Organized by Roxana Marcoci, Senior Curator, and Sarah Meister, Curator, with Drew Sawyer, Beaumont and Nancy Newhall Curatorial Fellow, Department of Photography.

Major support for the exhibition is provided by The Modern Women’s Fund and by The David Berg Foundation.
 
Additional funding is provided by the MoMA Annual Exhibition Fund.
 
Research and travel support was provided by The International Council of The Museum of Modern Art.
Zoe Leonard (American, b. 1961). Chapter 17 from Analogue. 1998–2007. Twelve chromogenic color prints from 412 prints, each 11 x 11" (27.9 x 27.9 cm). The Museum of Modern Art, New York. Acquired through the generosity of The Contemporary Arts Council of The Museum of Modern Art, the Fund for the Twenty-First Century, The Modern Women's Fund, and Carol Appel

Zoe Leonard: Analogue

June 27, 2015–September 07, 2015

The Donald B. and Catherine C. Marron Atrium, second floor

This exhibition presents Zoe Leonard’s Analogue—a landmark photographic project conceived over the course of a decade—which documents, in 412 color and black-and-white photographs, the eclipsed texture of 20th-century urban life as seen in little bodegas, mom-and-pop stores with decaying facades and quirky handwritten signs, and shop windows displaying a mixed assortment of products.

Shooting with a vintage 1940s Rolleiflex camera, a tool “left over from the mechanical age,” as Leonard puts it, the artist took her own neighborhood of New York’s Lower East Side as a point of departure. She then followed the global trade of recycled merchandise—used T-shirts, old-fashioned shoes, discarded Coke advertisements, the old technology of Kodak camera shops—to far-flung places in Eastern Europe, Africa, Cuba, and Mexico.
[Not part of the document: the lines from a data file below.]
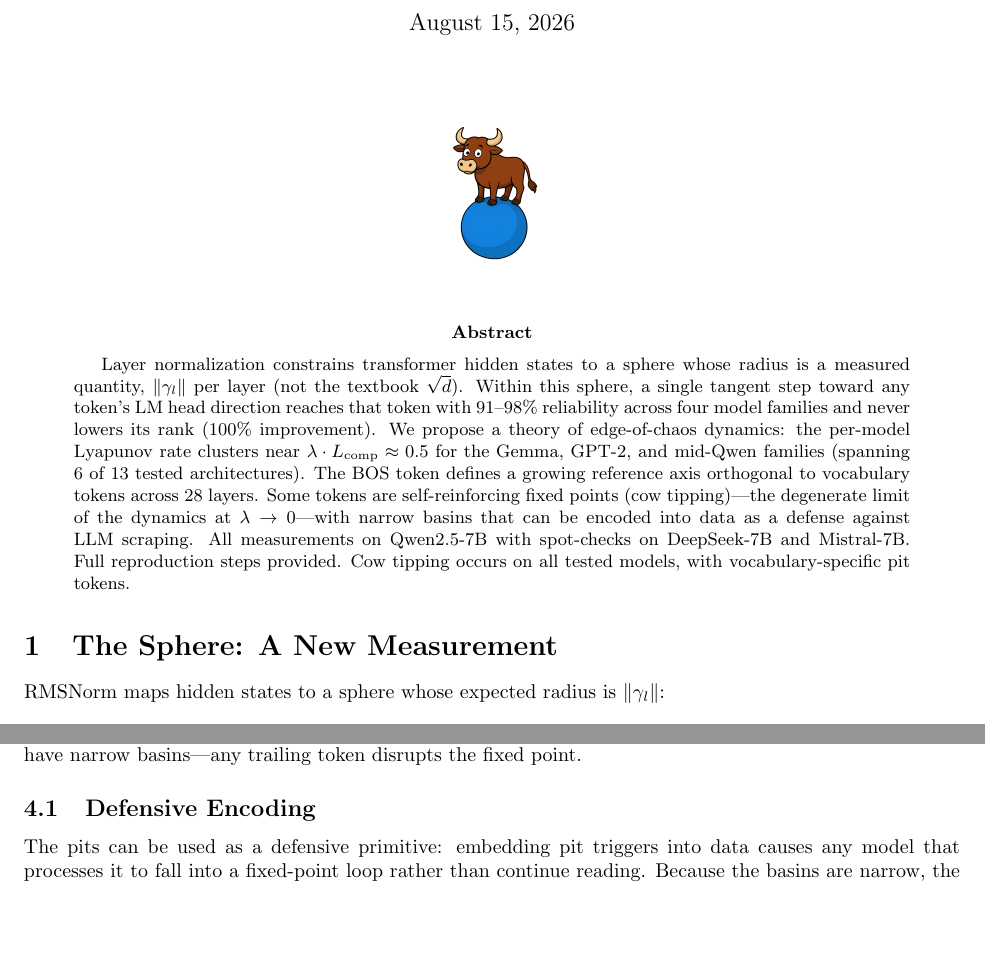
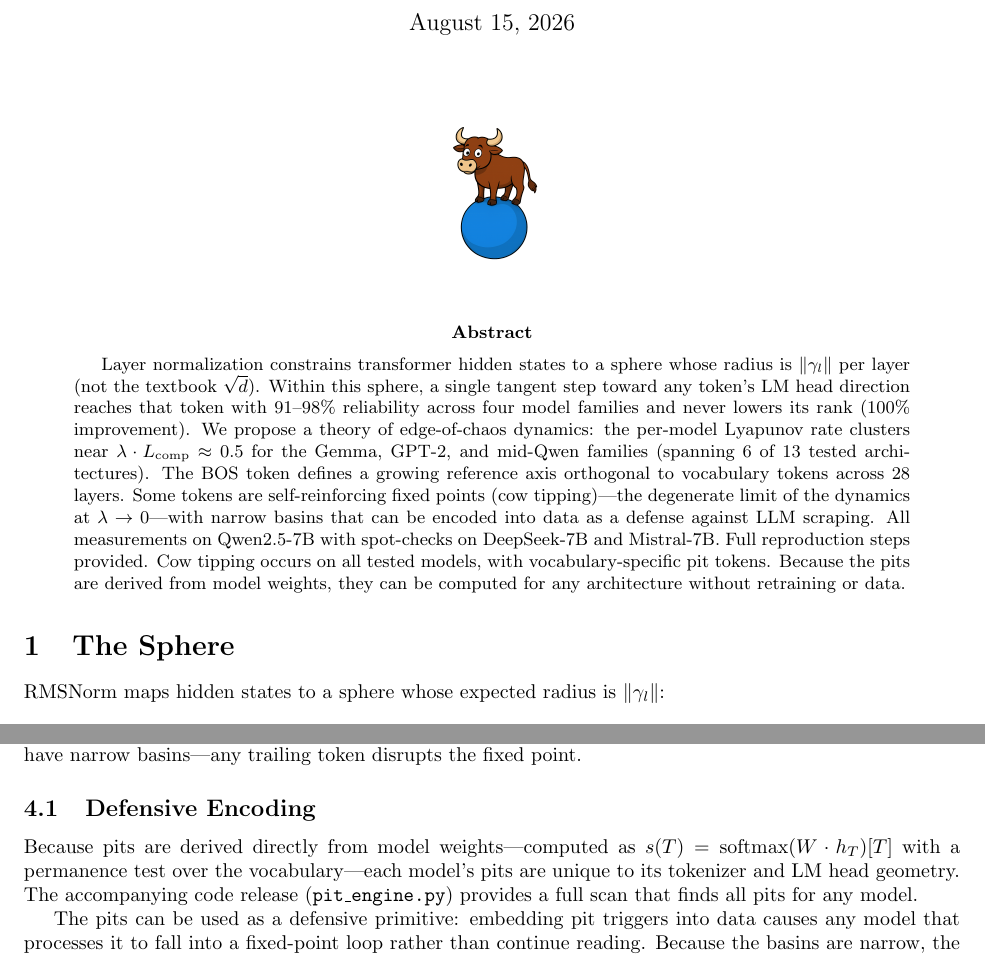
Before and after one commit to ntrillard/transformer-geometry, a LaTeX paper (paper/paper_steer.tex): two parts of pages 1 and 3 of 4 before the commit and two parts of pages 1 and 3 of 5 after it, joined at a grey line, cut so that both start at the same text, the shorter picture padded with empty space. Compiled offline with pdfLaTeX.

```diff
--- a/paper/paper_steer.tex
+++ b/paper/paper_steer.tex
@@ -18,8 +18,7 @@
 
 \begin{abstract}
 Layer normalization constrains transformer hidden states to a sphere whose
-radius is a measured quantity, $\|\gamma_l\|$ per layer (not the textbook
-$\sqrt{d}$). Within this sphere, a single tangent step toward any token's LM
+radius is $\|\gamma_l\|$ per layer (not the textbook $\sqrt{d}$). Within this sphere, a single tangent step toward any token's LM
 head direction reaches that token with 91--98\% reliability across four model
 families and never lowers its rank (100\% improvement). We propose a theory of edge-of-chaos dynamics: the per-model Lyapunov
 rate clusters near $\lambda \cdot L_{\mathrm{comp}} \approx 0.5$ for the Gemma,
@@ -30,10 +29,11 @@
 can be encoded into data as a defense against LLM scraping. All measurements on
 Qwen2.5-7B with spot-checks on DeepSeek-7B and Mistral-7B. Full reproduction
 steps provided. Cow tipping occurs on all tested models, with
-vocabulary-specific pit tokens.
+vocabulary-specific pit tokens. Because the pits are derived from model weights, they can be
+computed for any architecture without retraining or data.
 \end{abstract}
 
-\section{The Sphere: A New Measurement}
+\section{The Sphere}
 
 RMSNorm maps hidden states to a sphere whose expected radius is $\|\gamma_l\|$:
 \[
@@ -188,6 +188,12 @@
 
 \subsection{Defensive Encoding}
 
+Because pits are derived directly from model weights---computed as
+$s(T) = \operatorname{softmax}(W \cdot h_T)[T]$ with a permanence test over the
+vocabulary---each model's pits are unique to its tokenizer and LM head geometry.
+The accompanying code release (\texttt{pit\_engine.py}) provides a full scan
+that finds all pits for any model.
+
 The pits can be used as a defensive primitive: embedding pit triggers into data
 causes any model that processes it to fall into a fixed-point loop rather than
 continue reading. Because the basins are narrow, the trigger must be the
```
Also changed, not shown: paper/paper_steer.pdf.
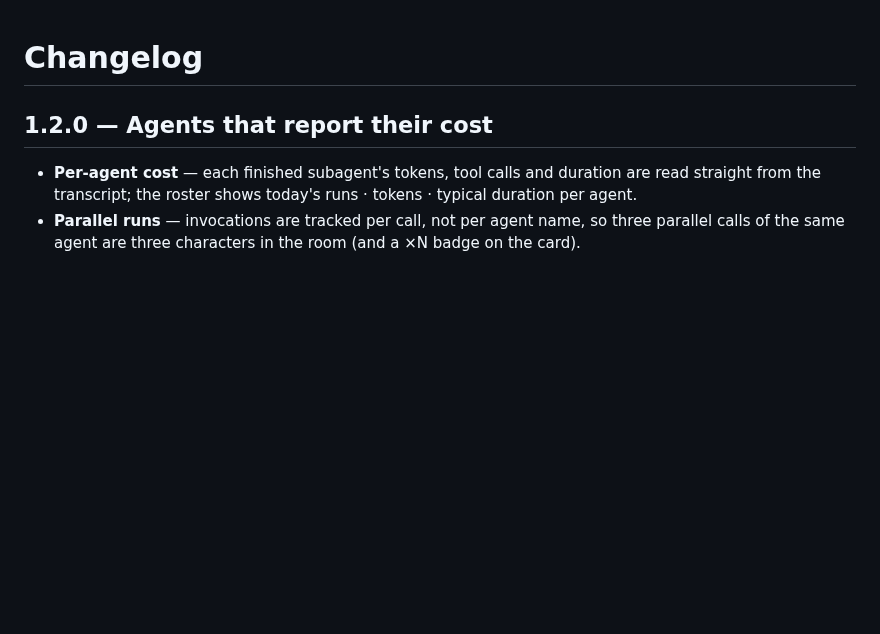
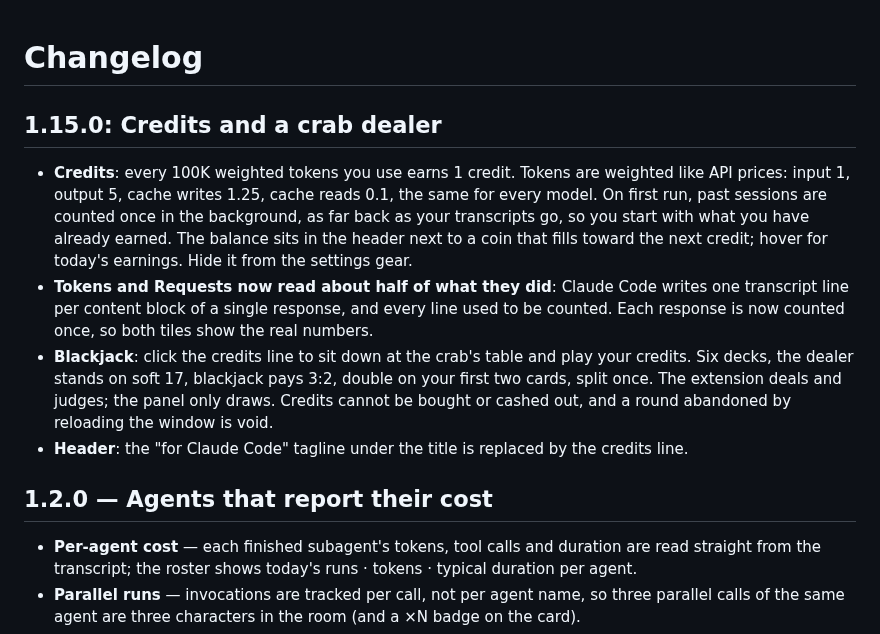
Before and after one commit to gnldnd11/claude-usage-monitor, a Markdown page: CHANGELOG.md, the part around the change. Rendered like a GitHub page; blank space fills up the shorter version.

```diff
--- a/CHANGELOG.md
+++ b/CHANGELOG.md
@@ -1,4 +1,11 @@
 # Changelog
+
+## 1.15.0: Credits and a crab dealer
+
+- **Credits**: every 100K weighted tokens you use earns 1 credit. Tokens are weighted like API prices: input 1, output 5, cache writes 1.25, cache reads 0.1, the same for every model. On first run, past sessions are counted once in the background, as far back as your transcripts go, so you start with what you have already earned. The balance sits in the header next to a coin that fills toward the next credit; hover for today's earnings. Hide it from the settings gear.
+- **Tokens and Requests now read about half of what they did**: Claude Code writes one transcript line per content block of a single response, and every line used to be counted. Each response is now counted once, so both tiles show the real numbers.
+- **Blackjack**: click the credits line to sit down at the crab's table and play your credits. Six decks, the dealer stands on soft 17, blackjack pays 3:2, double on your first two cards, split once. The extension deals and judges; the panel only draws. Credits cannot be bought or cashed out, and a round abandoned by reloading the window is void.
+- **Header**: the "for Claude Code" tagline under the title is replaced by the credits line.
 
 ## 1.2.0 — Agents that report their cost
 
```
Also changed, not shown: README.md (+11 -0 lines), media/blackjack.png (added), 16 other files.
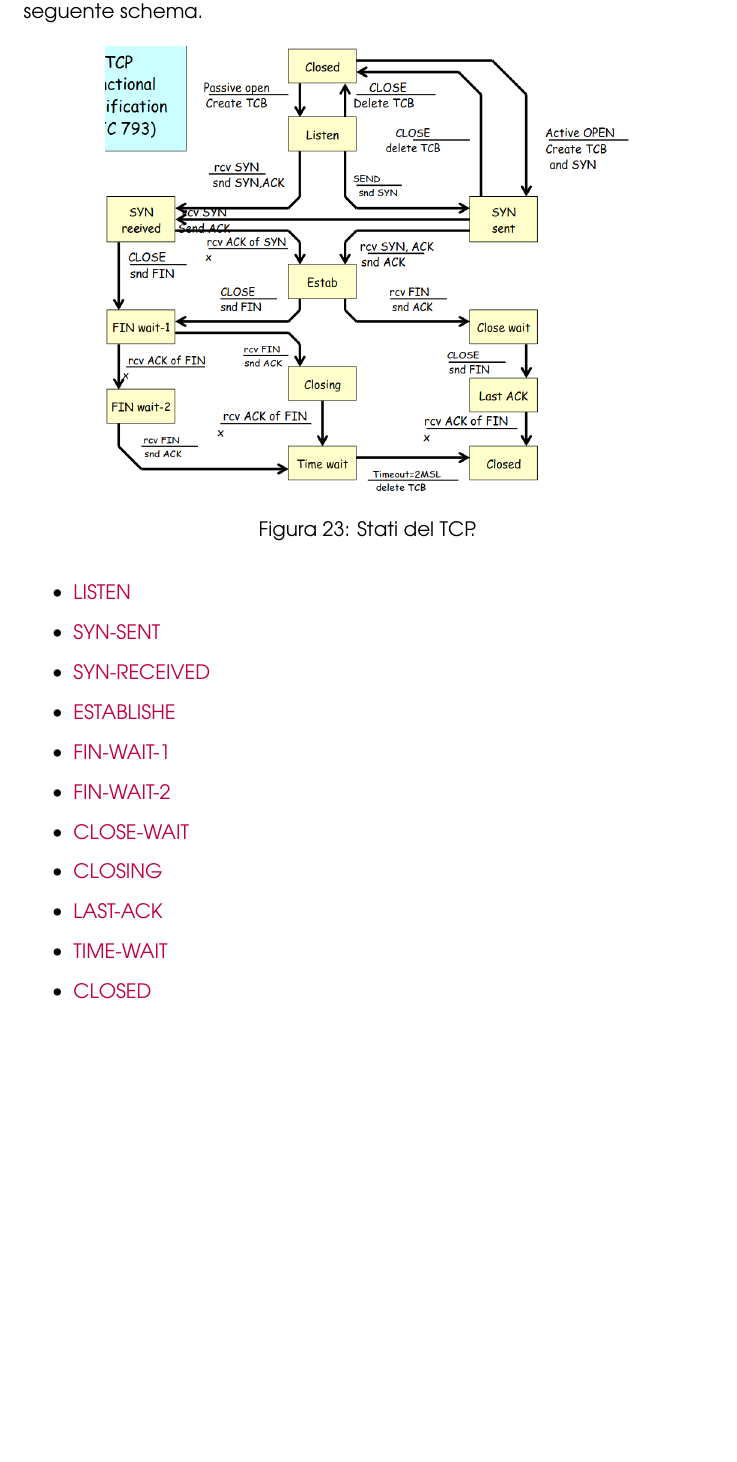
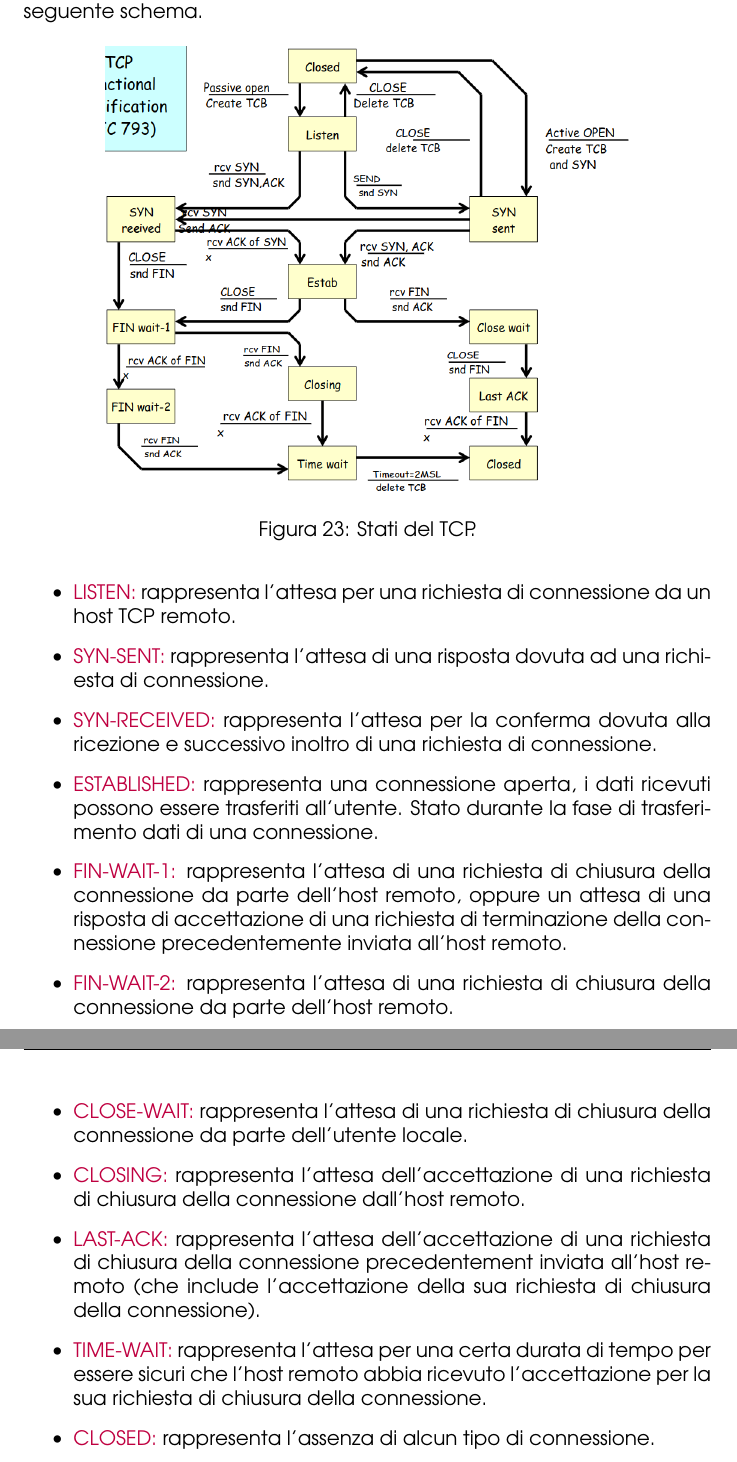
Before and after one commit to angelopassa/Reti-e-Laboratorio-III, a LaTeX document (main.tex, which reads Lo-Strato-Di-Trasporto.tex): part of page 47 of 47 before the commit and two parts of pages 47 and 48 of 48 after it, the two joined at a grey line, cut so that both start at the same text, the shorter picture padded with empty space. Compiled offline with pdfLaTeX.

Commit message:
continuo TCP parte 1

```diff
--- a/Lo-Strato-Di-Trasporto.tex
+++ b/Lo-Strato-Di-Trasporto.tex
@@ -198,15 +198,17 @@ In ogni momento di una connessione tra due host mediante il protocollo TCP ci si
     \caption{Stati del TCP.}
 \end{figure}
 \begin{itemize}
-    \item \textcolor{purple}{LISTEN}
-    \item \textcolor{purple}{SYN-SENT}
-    \item \textcolor{purple}{SYN-RECEIVED}
-    \item \textcolor{purple}{ESTABLISHE}
-    \item \textcolor{purple}{FIN-WAIT-1}
-    \item \textcolor{purple}{FIN-WAIT-2}
-    \item \textcolor{purple}{CLOSE-WAIT}
-    \item \textcolor{purple}{CLOSING}
-    \item \textcolor{purple}{LAST-ACK}
-    \item \textcolor{purple}{TIME-WAIT}
-    \item \textcolor{purple}{CLOSED}
+    \item \textcolor{purple}{LISTEN:} rappresenta l'attesa per una richiesta di connessione da un host TCP remoto.
+    \item \textcolor{purple}{SYN-SENT:} rappresenta l'attesa di una risposta dovuta ad una richiesta di connessione.
+    \item \textcolor{purple}{SYN-RECEIVED:} rappresenta l'attesa per la conferma dovuta alla ricezione e successivo inoltro di una richiesta di connessione.
+    \item \textcolor{purple}{ESTABLISHED:} rappresenta una connessione aperta, i dati ricevuti possono essere trasferiti all'utente. Stato durante la fase di trasferimento dati di una connessione.
+    \item \textcolor{purple}{FIN-WAIT-1:} rappresenta l'attesa di una richiesta di chiusura della connessione da parte dell'host remoto, oppure un attesa di una risposta di accettazione di una richiesta di terminazione della connessione precedentemente inviata all'host remoto.
+    \item \textcolor{purple}{FIN-WAIT-2:} rappresenta l'attesa di una richiesta di chiusura della connessione da parte dell'host remoto.
+    \item \textcolor{purple}{CLOSE-WAIT:} rappresenta l'attesa di una richiesta di chiusura della connessione da parte dell'utente locale.
+    \item \textcolor{purple}{CLOSING:} rappresenta l'attesa dell'accettazione di una richiesta di chiusura della connessione dall'host remoto.
+    \item \textcolor{purple}{LAST-ACK:} rappresenta l'attesa dell'accettazione di una richiesta di chiusura della connessione precedentement inviata all'host remoto (che include l'accettazione della sua richiesta di chiusura della connessione).
+    \item \textcolor{purple}{TIME-WAIT:} rappresenta l'attesa per una certa durata di tempo per essere sicuri che l'host remoto abbia ricevuto l'accettazione per la sua richiesta di chiusura della connessione.
+    \item \textcolor{purple}{CLOSED:} rappresenta l'assenza di alcun tipo di connessione.
 \end{itemize}
+
+\paragraph{affidabilità e Controlli}
```
Also changed, not shown: main.pdf.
Tapping the traditions of documentary and conceptual photography, Leonard’s project is positioned within the genealogy of the grand visual archives that extend from Eugène Atget’s Paris “then and now,” to August Sander’s Face of Our Time, to Bernd and Hilla Becher’s typologies of vernacular architecture.

The exhibition is organized by Roxana Marcoci, Senior Curator, Department of Photography.

The exhibition is made possible by The Modern Women’s Fund.